→ Task statement:
Determine how many lines in the entries below contain "Before", and output that number alone.

→ Records shown:

============================================================

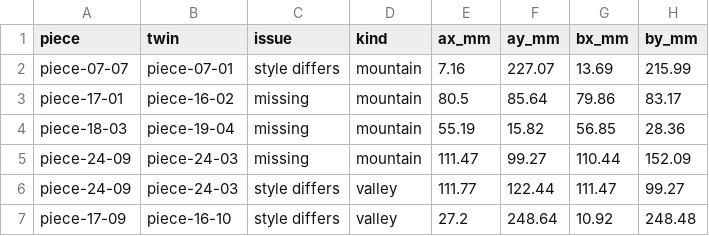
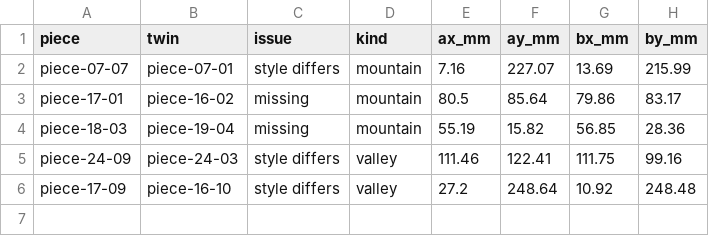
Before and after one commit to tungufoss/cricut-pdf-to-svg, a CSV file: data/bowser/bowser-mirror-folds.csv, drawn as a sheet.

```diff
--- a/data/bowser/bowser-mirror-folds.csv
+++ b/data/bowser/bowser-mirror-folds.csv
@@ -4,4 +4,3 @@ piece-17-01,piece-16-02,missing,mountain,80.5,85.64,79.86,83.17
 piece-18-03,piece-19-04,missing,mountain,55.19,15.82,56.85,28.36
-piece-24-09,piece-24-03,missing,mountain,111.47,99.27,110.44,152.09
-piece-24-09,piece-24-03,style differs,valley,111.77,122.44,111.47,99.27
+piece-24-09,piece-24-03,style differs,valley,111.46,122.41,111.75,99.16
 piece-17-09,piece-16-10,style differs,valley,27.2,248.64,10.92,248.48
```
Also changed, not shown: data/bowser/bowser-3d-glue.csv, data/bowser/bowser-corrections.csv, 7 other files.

============================================================

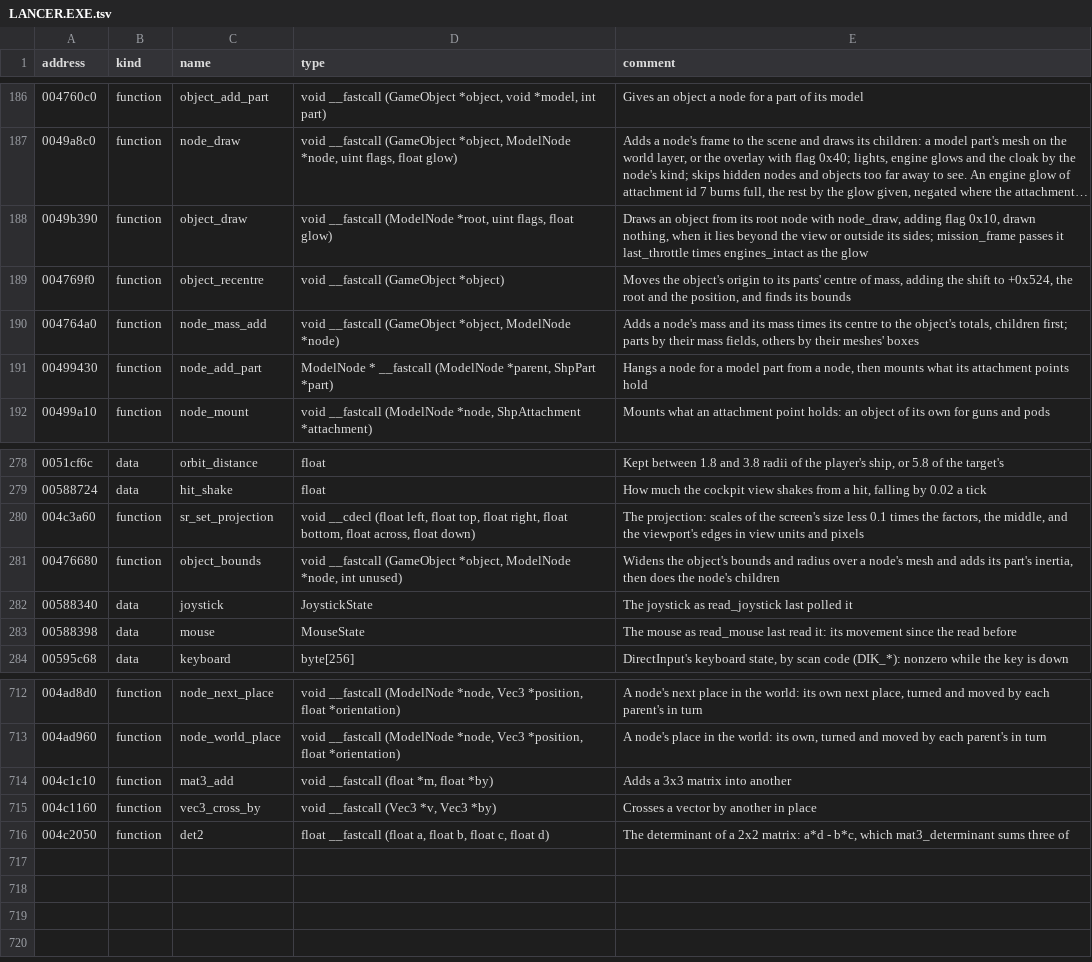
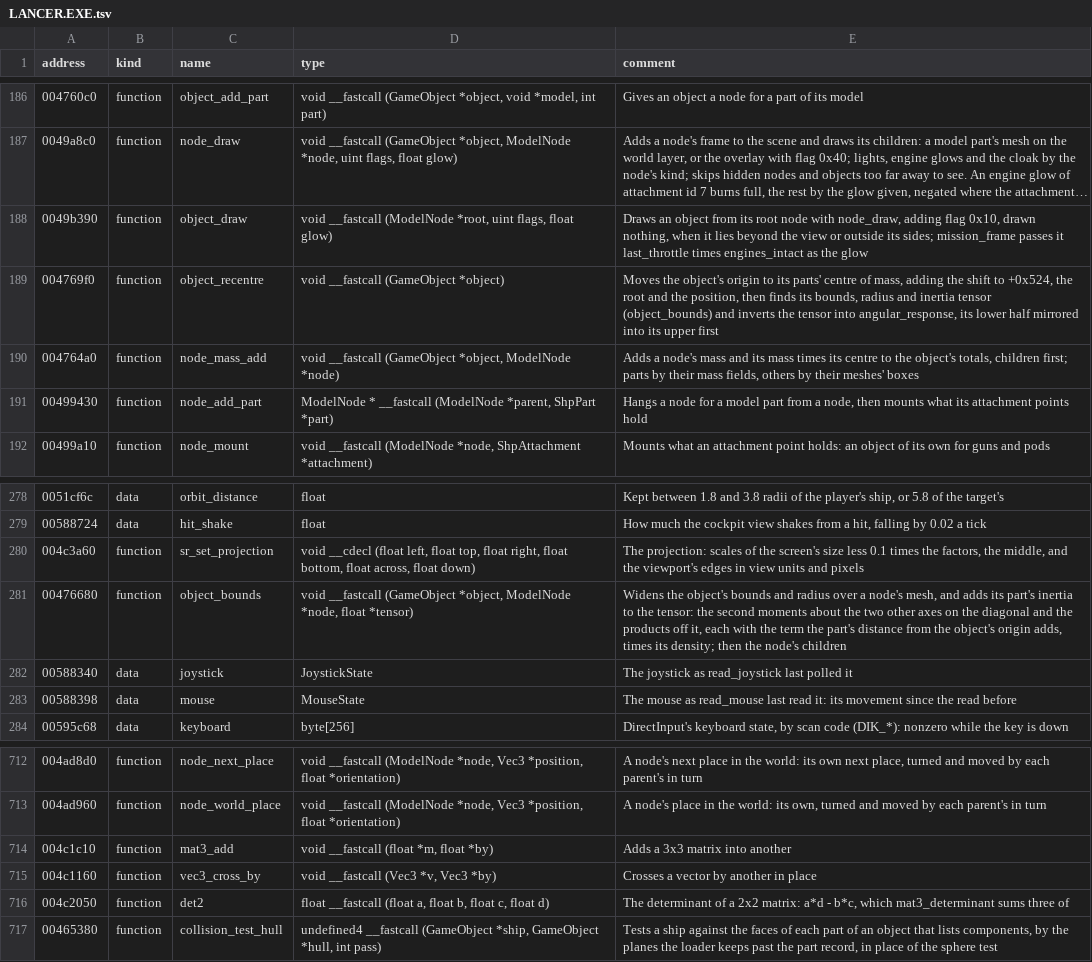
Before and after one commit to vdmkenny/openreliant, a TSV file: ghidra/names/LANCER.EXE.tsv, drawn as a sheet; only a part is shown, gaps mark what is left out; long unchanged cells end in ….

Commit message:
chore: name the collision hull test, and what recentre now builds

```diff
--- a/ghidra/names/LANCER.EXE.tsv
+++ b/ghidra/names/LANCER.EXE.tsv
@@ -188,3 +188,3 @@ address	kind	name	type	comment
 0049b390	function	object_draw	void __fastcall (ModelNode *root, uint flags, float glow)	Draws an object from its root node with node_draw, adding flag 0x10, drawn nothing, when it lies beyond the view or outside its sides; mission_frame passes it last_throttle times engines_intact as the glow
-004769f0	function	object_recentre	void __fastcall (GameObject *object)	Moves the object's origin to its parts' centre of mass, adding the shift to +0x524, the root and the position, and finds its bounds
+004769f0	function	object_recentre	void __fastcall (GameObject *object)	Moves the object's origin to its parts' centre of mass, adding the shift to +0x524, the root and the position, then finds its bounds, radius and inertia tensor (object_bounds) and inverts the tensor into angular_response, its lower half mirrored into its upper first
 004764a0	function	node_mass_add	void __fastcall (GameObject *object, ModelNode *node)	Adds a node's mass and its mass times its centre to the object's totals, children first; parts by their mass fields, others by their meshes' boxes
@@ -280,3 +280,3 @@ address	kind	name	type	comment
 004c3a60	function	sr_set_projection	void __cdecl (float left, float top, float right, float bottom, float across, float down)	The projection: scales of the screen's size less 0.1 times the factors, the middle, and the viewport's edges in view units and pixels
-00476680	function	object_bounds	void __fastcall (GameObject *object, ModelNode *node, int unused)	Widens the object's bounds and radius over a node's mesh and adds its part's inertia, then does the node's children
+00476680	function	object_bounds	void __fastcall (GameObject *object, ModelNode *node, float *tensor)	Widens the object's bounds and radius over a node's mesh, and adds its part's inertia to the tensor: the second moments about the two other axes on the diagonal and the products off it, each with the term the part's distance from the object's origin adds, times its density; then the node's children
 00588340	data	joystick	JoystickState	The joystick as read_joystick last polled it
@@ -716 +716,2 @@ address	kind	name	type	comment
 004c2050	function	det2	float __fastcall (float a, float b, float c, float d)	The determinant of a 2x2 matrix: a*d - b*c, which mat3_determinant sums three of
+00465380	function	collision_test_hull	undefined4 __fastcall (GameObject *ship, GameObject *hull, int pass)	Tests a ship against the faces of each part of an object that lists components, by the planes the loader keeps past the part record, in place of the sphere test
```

============================================================

→ Response for this exercise:
2